Sitting and typing, flying across keys,
Listing little things; Name, Spouse, Occupation;
Filling blanks to create an entry.
The turn of digits in intricate dance,
Pouring data into screen after screen
Every bit correct, to the last number.
Some claim this job makes the heart number;
Doors in the soul close with keys
Lost in that pallid, glowing screen
That stands at the center of the occupation,
Stealing us from the eternal dance
Til we can't even mourn its careless entry.
And the heartless work of making entry
Erodes us by inches. So, we number
The hours and minutes until we can dance
To the artful whims of some tables and keys
Flickering with life as the sole occupation
Of musicians listed on a miniature screen.
What kind of filter can we use to screen
Heartlessness and tedium from its entry
Into the grind of our daily occupation,
When all of our work is reduced to number
And letter and the clatter of keys

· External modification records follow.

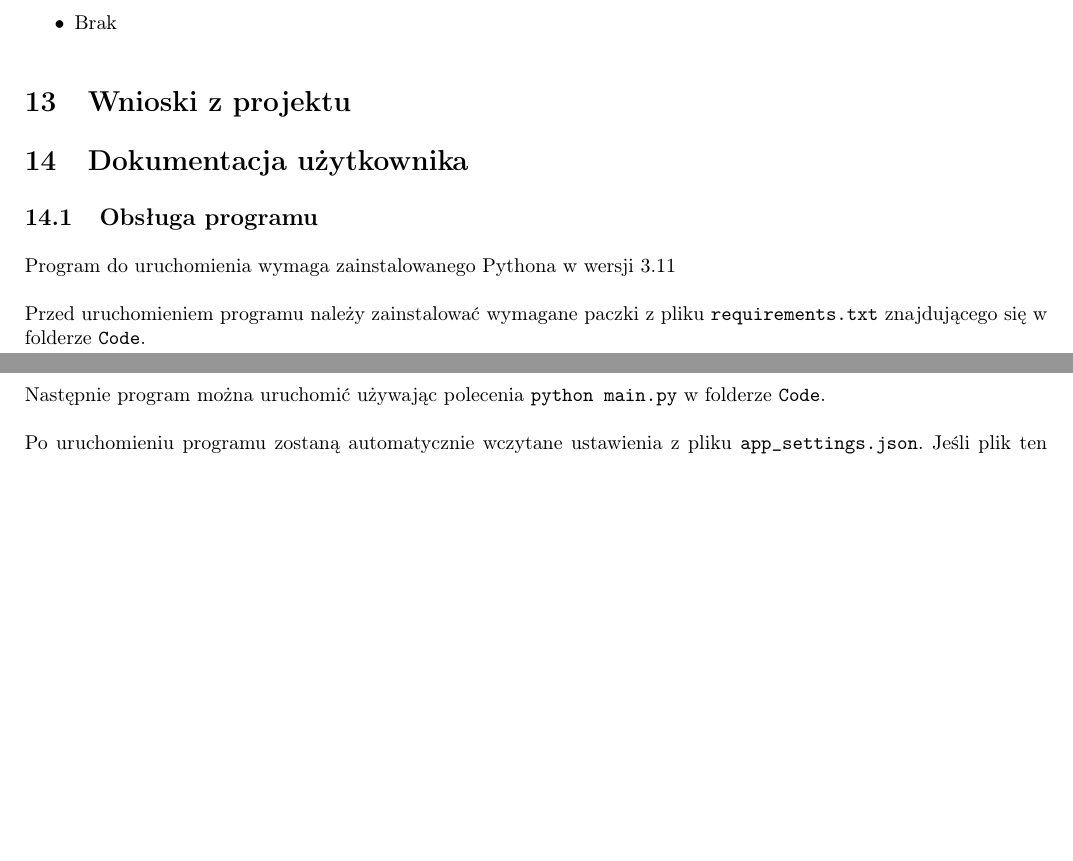
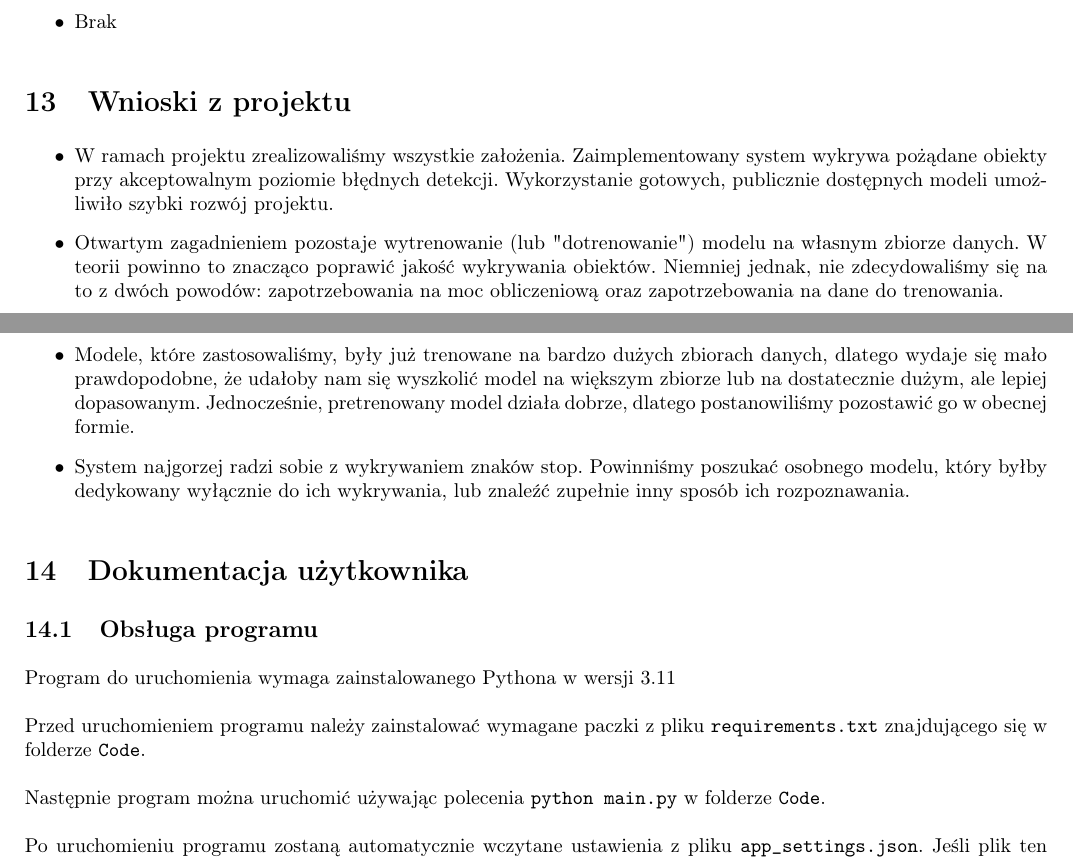
Before and after one commit to CenturionTheMan/ProjectRiPO, a LaTeX document (Documents/Documentation/Documentation.tex, which reads Documents/Documentation/Sections2/WnioskiZProjektu.tex): two parts of pages 23 and 24 of 31, joined at a grey line, cut so that both start at the same text, the shorter picture padded with empty space. Compiled offline with pdfLaTeX.

Commit message:
Project conclusions

```diff
--- a/Documents/Documentation/Sections2/WnioskiZProjektu.tex
+++ b/Documents/Documentation/Sections2/WnioskiZProjektu.tex
@@ -0,0 +1,11 @@
+\begin{itemize}
+	\item W ramach projektu zrealizowaliśmy wszystkie założenia. Zaimplementowany system wykrywa pożądane obiekty przy akceptowalnym poziomie błędnych detekcji. Wykorzystanie gotowych, publicznie dostępnych modeli umożliwiło szybki rozwój projektu.
+
+	\item Otwartym zagadnieniem pozostaje wytrenowanie (lub "dotrenowanie") modelu na własnym zbiorze danych. W teorii powinno to znacząco poprawić jakość wykrywania obiektów. Niemniej jednak, nie zdecydowaliśmy się na to z dwóch powodów: zapotrzebowania na moc obliczeniową oraz zapotrzebowania na dane do trenowania.
+
+	\item Modele, które zastosowaliśmy, były już trenowane na bardzo dużych zbiorach danych, dlatego wydaje się mało prawdopodobne, że udałoby nam się wyszkolić model na większym zbiorze lub na dostatecznie dużym, ale lepiej dopasowanym. Jednocześnie, pretrenowany model działa dobrze, dlatego postanowiliśmy pozostawić go w obecnej formie.
+
+	\item System najgorzej radzi sobie z wykrywaniem znaków stop. Powinniśmy poszukać osobnego modelu, który byłby dedykowany wyłącznie do ich wykrywania, lub znaleźć zupełnie inny sposób ich rozpoznawania.
+
+
+\end{itemize}
```
Also changed, not shown: Documents/Documentation/Sections2/DokumentacjaUzytkownika.tex (+4 -4 lines).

Where only our fingers are allowed to dance?( Read more... )
One of the benefits of writing sonnets, lately, is that I've gotten braver on tackling what are, to me, much more difficult forms. This is the first sestina I've written since college. I'm not sure if the heteronym was clever, or just a cheap trick, but I'm happy with the message of the poem. I work in the Escrow department of a mortgage servicing company, and we're often reminded that the numbers aren't just numbers: these are people's homes and livelihoods.